• What you need to do:
Using the word "else" as the filter, copy each matching line from the records.

• Information shown:
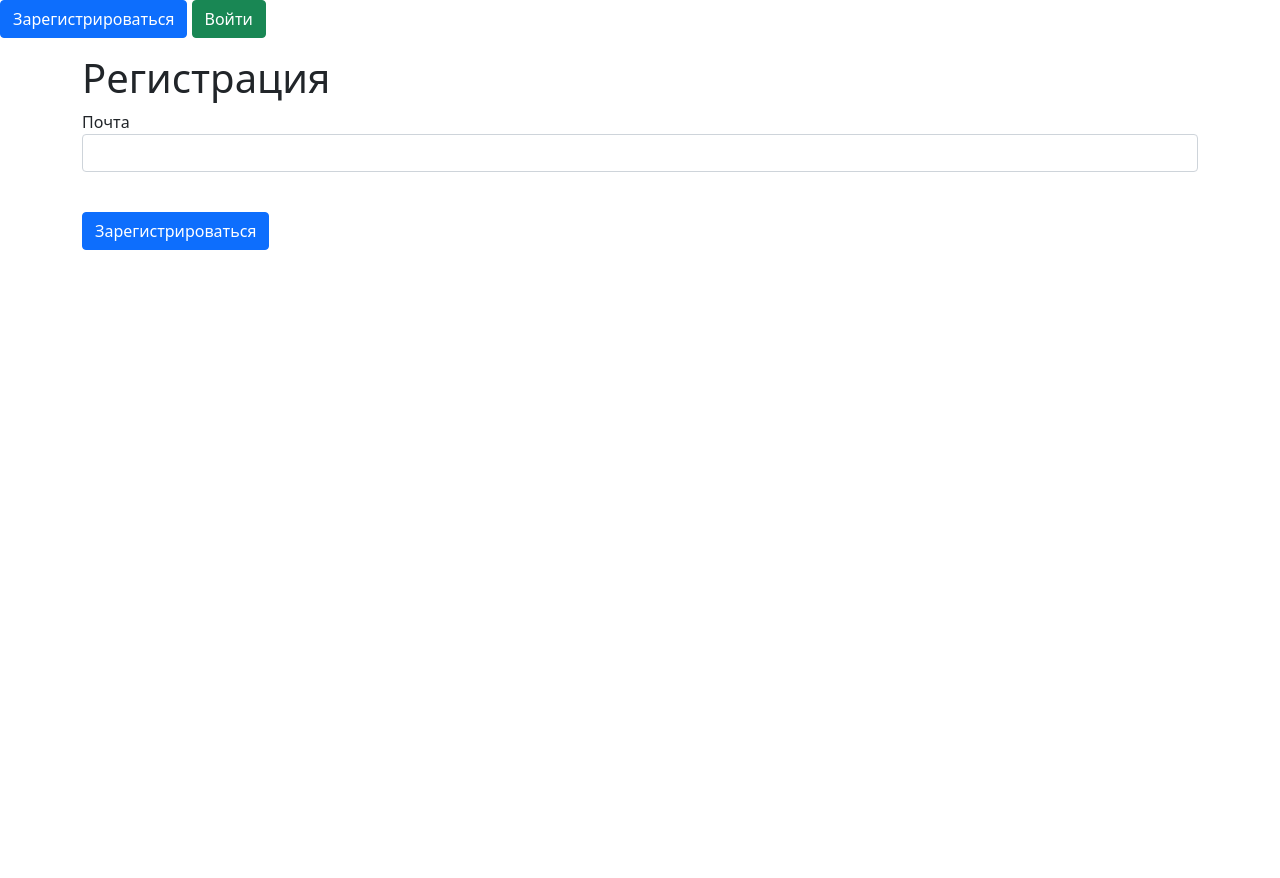
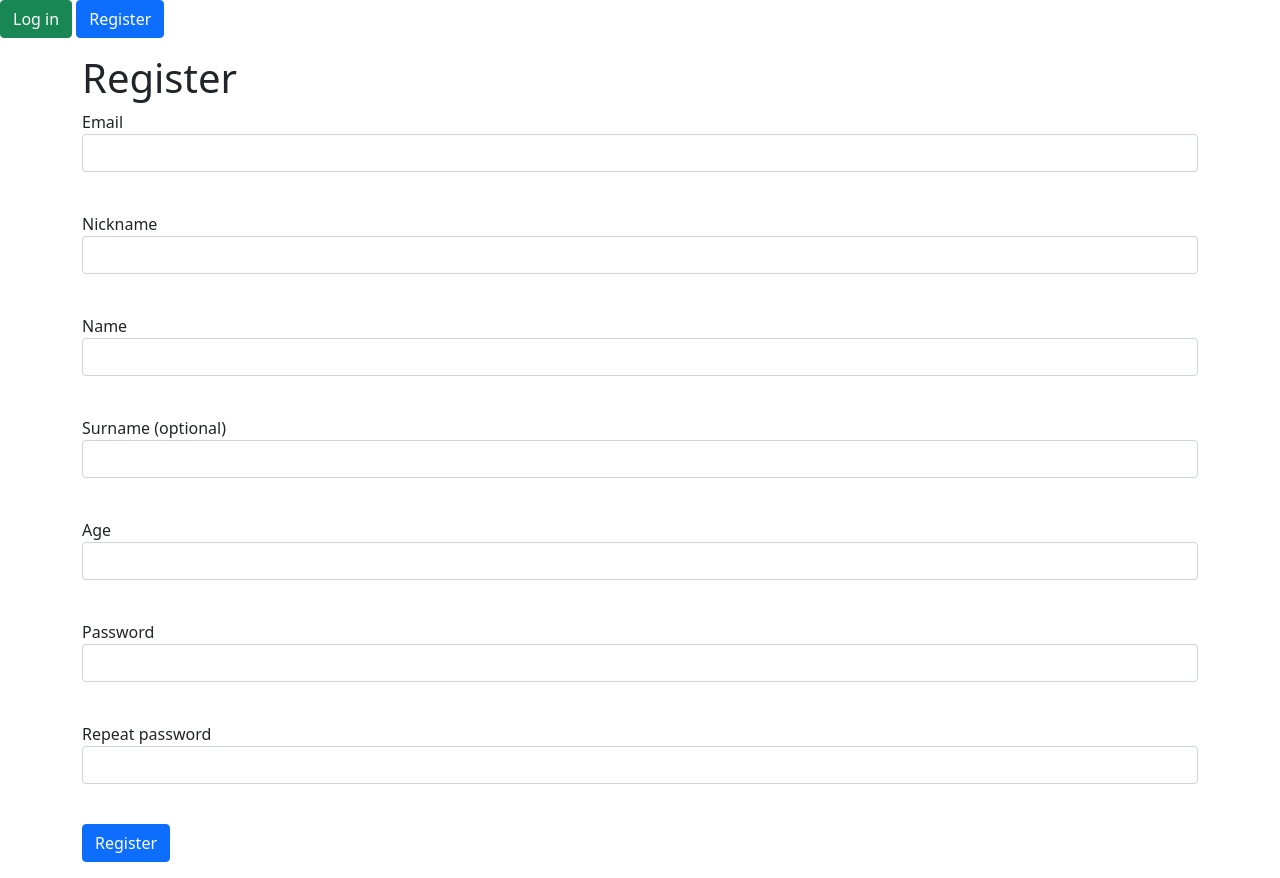
Before and after one commit to yorik410/messenger, a Flask app: page /register in a window 1280 px wide. Before the commit the page ends 250 px from the top, so only its background shows below. Run offline with Flask 3, Linux system fonts and the light colour scheme.

Commit message:
register and logging are working

```diff
--- a/db_scripts/forms/login_form.py
+++ b/db_scripts/forms/login_form.py
@@ -5,34 +5,34 @@ from werkzeug.security import check_password_hash, generate_password_hash
 
 
 class LoginForm(FlaskForm):
-    email = EmailField('Почта', validators=[DataRequired()])
-    password = PasswordField('Пароль', validators=[DataRequired()])
-    remember_me = BooleanField('Запомнить меня')
-    submit = SubmitField('Войти')
+    email = StringField('Nickname or email', validators=[DataRequired()])
+    password = PasswordField('Password', validators=[DataRequired()])
+    remember_me = BooleanField('Remember me')
+    submit = SubmitField('Log in')
 
-    def set_password(self, password):
+    def set_password(self, password):  # Вроде не нужно
         self.hashed_password = generate_password_hash(password)
 
-    def check_password(self, password):
+    def check_password(self, password):  # Вроде не нужно
         return check_password_hash(self.hashed_password, password)
 
 
 class RegisterForm(FlaskForm):
-    email = EmailField('Почта', validators=[DataRequired()])
-    # surname = StringField('Фамилия', validators=[DataRequired()])
-    # name = StringField('Имя', validators=[DataRequired()])
-    # age = IntegerField("Возраст", validators=[DataRequired()])
-    # password = PasswordField('Пароль', validators=[DataRequired()])
-    # password_again = PasswordField('Повторите пароль',
-    #                                validators=[DataRequired()])
-    # position = StringField("Должность")
-    # speciality = StringField("Специальность")
-    # address = StringField("Адрес")
-    # city_from = StringField("Родной город", validators=[DataRequired()])
-    submit = SubmitField('Зарегистрироваться')
+    email = EmailField('Email', validators=[DataRequired()])
+    nickname = StringField('Nickname', validators=[DataRequired()])
+    surname = StringField('Surname (optional)')
+    name = StringField('Name', validators=[DataRequired()])
+    age = IntegerField("Age", validators=[DataRequired()])
+    password = PasswordField('Password', validators=[DataRequired()])
+    password_again = PasswordField('Repeat password',
+                                   validators=[DataRequired()])
+    submit = SubmitField('Register')
 
-    def set_password(self, password):
+    def set_password(self, password):  # Вроде не нужно
         self.hashed_password = generate_password_hash(password)
 
-    def check_password(self, password):
+    def get_hashed_password(self):
+        return generate_password_hash(self.password.data)
+
+    def check_password(self, password):  # Вроде не нужно
         return check_password_hash(self.hashed_password, password)
--- a/main.py
+++ b/main.py
@@ -25,37 +25,60 @@ def login():
     form = LoginForm()
     if form.validate_on_submit():
         db_sess = db_session.create_session()
-        user = db_sess.query(User).filter(User.email == form.email.data).first()
+        if "@" in form.email.data:
+            user = db_sess.query(User).filter(User.email == form.email.data).first()
+        else:
+            user = db_sess.query(User).filter(User.nickname == form.email.data).first()
         if user and user.check_password(form.password.data):
+            if current_user.is_authenticated:
+                logout_user()
             login_user(user, remember=form.remember_me.data)
             return redirect("/")
         return render_template('login.html',
-                               message="Неправильный логин или пароль",
+                               message="Wrong "
+                                       "login or password",
                                form=form)
-    return render_template('login.html', title='Авторизация', form=form)
+    return render_template('login.html', title='Log in', form=form)
 
 
 @app.route('/register', methods=['GET', 'POST'])
 def register():
     form = RegisterForm()
     if form.validate_on_submit():
-        # if form.password.data != form.password_again.data:
-        #     return render_template('register.html', title='Регистрация',
-        #                            form=form,
-        #                            message="Пароли не совпадают")
-        # db_sess = db_session.create_session()
-        # if db_sess.query(User).filter(User.email == form.email.data).first():
-        #     return render_template('register.html', title='Регистрация',
-        #                            form=form,
-        #                            message="Такой пользователь уже есть")
-        # user = User(
-        # )
-        # form.set_password(form.password.data)
-        # user.set_password(form.hashed_password)
-        # db_sess.add(user)
-        # db_sess.commit()
+        if form.password.data != form.password_again.data:
+            return render_template('register.html', title='Register',
+                                   form=form,
+                                   message="Passwords don't match")
+        if len(form.password.data) < 8:
+            return render_template('register.html', title='Register',
+                                   form=form,
+                                   message="Password length should be more than 7 characters")
+        if "@" in form.nickname.data:
+            return render_template('register.html', title='Register',
+                                   form=form,
+                                   message='Don\'t use "@" in nickname')
+        db_sess = db_session.create_session()
+        if db_sess.query(User).filter(User.email == form.email.data).first():
+            return render_template('register.html', title='Register',
+                                   form=form,
+                                   message="User with this email already exists")
+        if db_sess.query(User).filter(User.nickname == form.nickname.data).first():
+            return render_template('register.html', title='Register',
+                                   form=form,
+                                   message="User with this nickname already exists")
+
+        user = User(
+            email=form.email.data,
+            nickname=form.nickname.data,
+            surname=form.surname.data if form.surname.data else None,
+            name=form.name.data,
+            age=form.age.data
+        )
+        user.set_password(form.get_hashed_password())
+        db_sess.add(user)
+        db_sess.commit()
         return redirect('/login')
-    return render_template('register.html', title='Регистрация', form=form)
+    return render_template('register.html', title='Register', form=form)
 
 
 @app.route("/")
--- a/templates/base.html
+++ b/templates/base.html
@@ -14,8 +14,8 @@
             <a class="navbar-brand" href="/logout">{{ current_user.surname }} {{ current_user.name }}</a>
         {% else %}
             <p>
-                <a class="btn btn-primary " href="/register">Зарегистрироваться</a>
-                <a class="btn btn-success" href="/login">Войти</a>
+                <a class="btn btn-success" href="/login">Log in</a>
+                <a class="btn btn-primary " href="/register">Register</a>
             </p>
         {% endif %}
     </nav>
--- a/templates/login.html
+++ b/templates/login.html
@@ -1,12 +1,12 @@
 {% extends "base.html" %}
 
 {% block content %}
-    <h1>Авторизация</h1>
+    <h1>Log in</h1>
     <form action="" method="post">
         {{ form.hidden_tag() }}
         <p>
             {{ form.email.label }}<br>
-            {{ form.email(class="form-control", type="email") }}<br>
+            {{ form.email(class="form-control") }}<br>
             {% for error in form.email.errors %}
                 <div class="alert alert-danger" role="alert">
                     {{ error }}
--- a/templates/register.html
+++ b/templates/register.html
@@ -1,7 +1,7 @@
 {% extends "base.html" %}
 
 {% block content %}
-<h1>Регистрация</h1>
+<h1>Register</h1>
 <form action="" method="post">
     {{ form.hidden_tag() }}
 
@@ -14,6 +14,60 @@
             </p>
         {% endfor %}
     </p>
+    <p>
+        {{ form.nickname.label }}<br>
+        {{ form.nickname(class="form-control") }}<br>
+        {% for error in form.nickname.errors %}
+            <p class="alert alert-danger" role="alert">
+                {{ error }}
+            </p>
+        {% endfor %}
+    </p>
+    <p>
+        {{ form.name.label }}<br>
+        {{ form.name(class="form-control") }}<br>
+        {% for error in form.name.errors %}
+            <p class="alert alert-danger" role="alert">
+                {{ error }}
+            </p>
+        {% endfor %}
+    </p>
+    <p>
+        {{ form.surname.label }}<br>
+        {{ form.surname(class="form-control") }}<br>
+        {% for error in form.surname.errors %}
+            <p class="alert alert-danger" role="alert">
+                {{ error }}
+            </p>
+        {% endfor %}
+    </p>
+    <p>
+        {{ form.age.label }}<br>
+        {{ form.age(class="form-control") }}<br>
+        {% for error in form.age.errors %}
+            <p class="alert alert-danger" role="alert">
+                {{ error }}
+            </p>
+        {% endfor %}
+    </p>
+    <p>
+        {{ form.password.label }}<br>
+        {{ form.password(class="form-control", type="password") }}<br>
+        {% for error in form.password.errors %}
+            <p class="alert alert-danger" role="alert">
+                {{ error }}
+            </p>
+        {% endfor %}
+    </p>
+    <p>
+        {{ form.password_again.label }}<br>
+        {{ form.password_again(class="form-control", type="password") }}<br>
+        {% for error in form.password_again.errors %}
+            <p class="alert alert-danger" role="alert">
+                {{ error }}
+            </p>
+        {% endfor %}
+    </p>
 
     <p>{{ form.submit(type="submit", class="btn btn-primary") }}</p>
     <div>{{ message }}</div>
```
Also changed, not shown: db_scripts/data/users.py (+10 -12 lines).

• Output for this exercise:
+        else:
+            surname=form.surname.data if form.surname.data else None,
         {% else %}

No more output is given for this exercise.